Exercise:
Below are the records; locate each line with the word "that" and copy it.

···

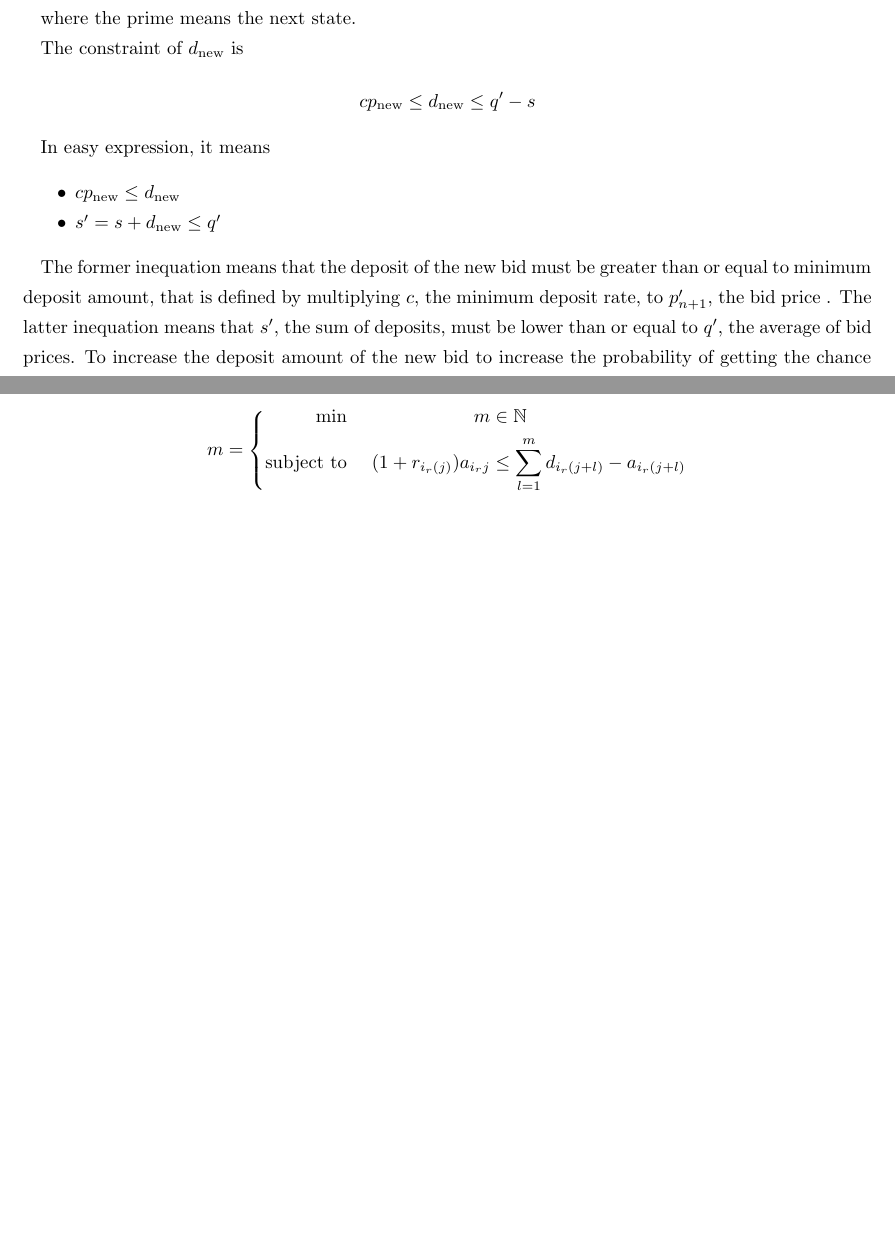
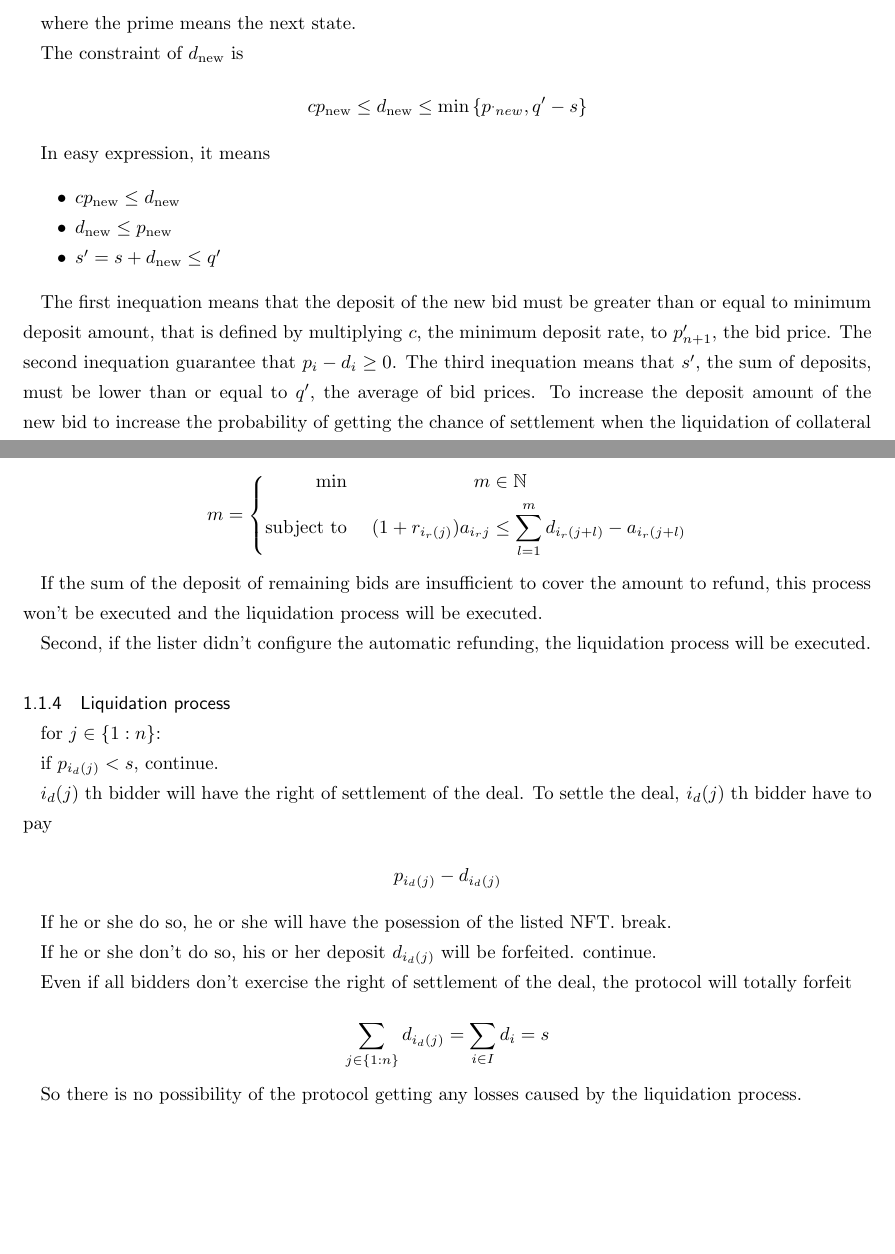
Before and after one commit to UnUniFi/whitepaper, a LaTeX document (main.tex): two parts of pages 2 and 3 of 3, joined at a grey line, cut so that both start at the same text, the shorter picture padded with empty space. Compiled offline with pLaTeX and dvipdfmx.

Commit message:
feat: liquidation process

```diff
--- a/main.tex
+++ b/main.tex
@@ -77,20 +91,22 @@ where the prime means the next state.
 The constraint of $d_{\text{new}}$ is
 
 $$
-  c p_{\text{new}} \le d_{\text{new}} \le q' - s
+  c p_{\text{new}} \le d_{\text{new}} \le \min \left\{ p_{\text_new}, q' - s \right\}
 $$
 
 In easy expression, it means
 
 \begin{itemize}
   \item $c p_{\text{new}} \le d_{\text{new}}$
+  \item $d_{\text{new}} \le p_{\text{new}}$
   \item $s' = s + d_{\text{new}} \le q'$
 \end{itemize}
 
-The former inequation means that
+The first inequation means that
 the deposit of the new bid must be greater than or equal to minimum deposit amount,
-that is defined by multiplying $c$, the minimum deposit rate, to $p_{n+1}'$, the bid price .
-The latter inequation means that $s'$, the sum of deposits, must be lower than or equal to $q'$, the average of bid prices.
+that is defined by multiplying $c$, the minimum deposit rate, to $p_{n+1}'$, the bid price.
+The second inequation guarantee that $p_i - d_i \ge 0$.
+The third inequation means that $s'$, the sum of deposits, must be lower than or equal to $q'$, the average of bid prices.
 To increase the deposit amount of the new bid
 to increase the probability of getting the chance of settlement when the liquidation of collateral occurs,
 the new bidder has no way without increasing $p_{\text{new}}$ to increase $q'$.
@@ -133,5 +149,34 @@ $$
   \end{aligned}\right.
 $$
 
+If the sum of the deposit of remaining bids are insufficient to cover the amount to refund, this process won't be executed and the liquidation process will be executed.
+
+Second, if the lister didn't configure the automatic refunding, the liquidation process will be executed.
+
+\subsubsection{Liquidation process}
+
+for $j \in \{1:n\}$:
+
+if $p_{i_d(j)} < s$, continue.
+
+$i_d(j)$ th bidder will have the right of settlement of the deal.
+To settle the deal, $i_d(j)$ th bidder have to pay
+
+$$
+  p_{i_d(j)} - d_{i_d(j)}
+$$
+
+If he or she do so, he or she will have the posession of the listed NFT. break.
+
+If he or she don't do so, his or her deposit $d_{i_d(j)}$ will be forfeited. continue.
+
+Even if all bidders don't exercise the right of settlement of the deal,
+the protocol will totally forfeit
+
+$$
+  \sum_{j \in \{1:n\}} d_{i_d(j)} = \sum_{i \in I} d_i = s
+$$
+
+So there is no possibility of the protocol getting any losses caused by the liquidation process.
 
 \end{document}
```
Also changed, not shown: main.tex (14 more changed lines).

···

Task response:
Before and after one commit to UnUniFi/whitepaper, a LaTeX document (main.tex): two parts of pages 2 and 3 of 3, joined at a grey line, cut so that both start at the same text, the shorter picture padded with empty space. Compiled offline with pLaTeX and dvipdfmx.
-The former inequation means that
+The first inequation means that
-that is defined by multiplying $c$, the minimum deposit rate, to $p_{n+1}'$, the bid price .
-The latter inequation means that $s'$, the sum of deposits, must be lower than or equal to $q'$, the average of bid prices.
+that is defined by multiplying $c$, the minimum deposit rate, to $p_{n+1}'$, the bid price.
+The second inequation guarantee that $p_i - d_i \ge 0$.
+The third inequation means that $s'$, the sum of deposits, must be lower than or equal to $q'$, the average of bid prices.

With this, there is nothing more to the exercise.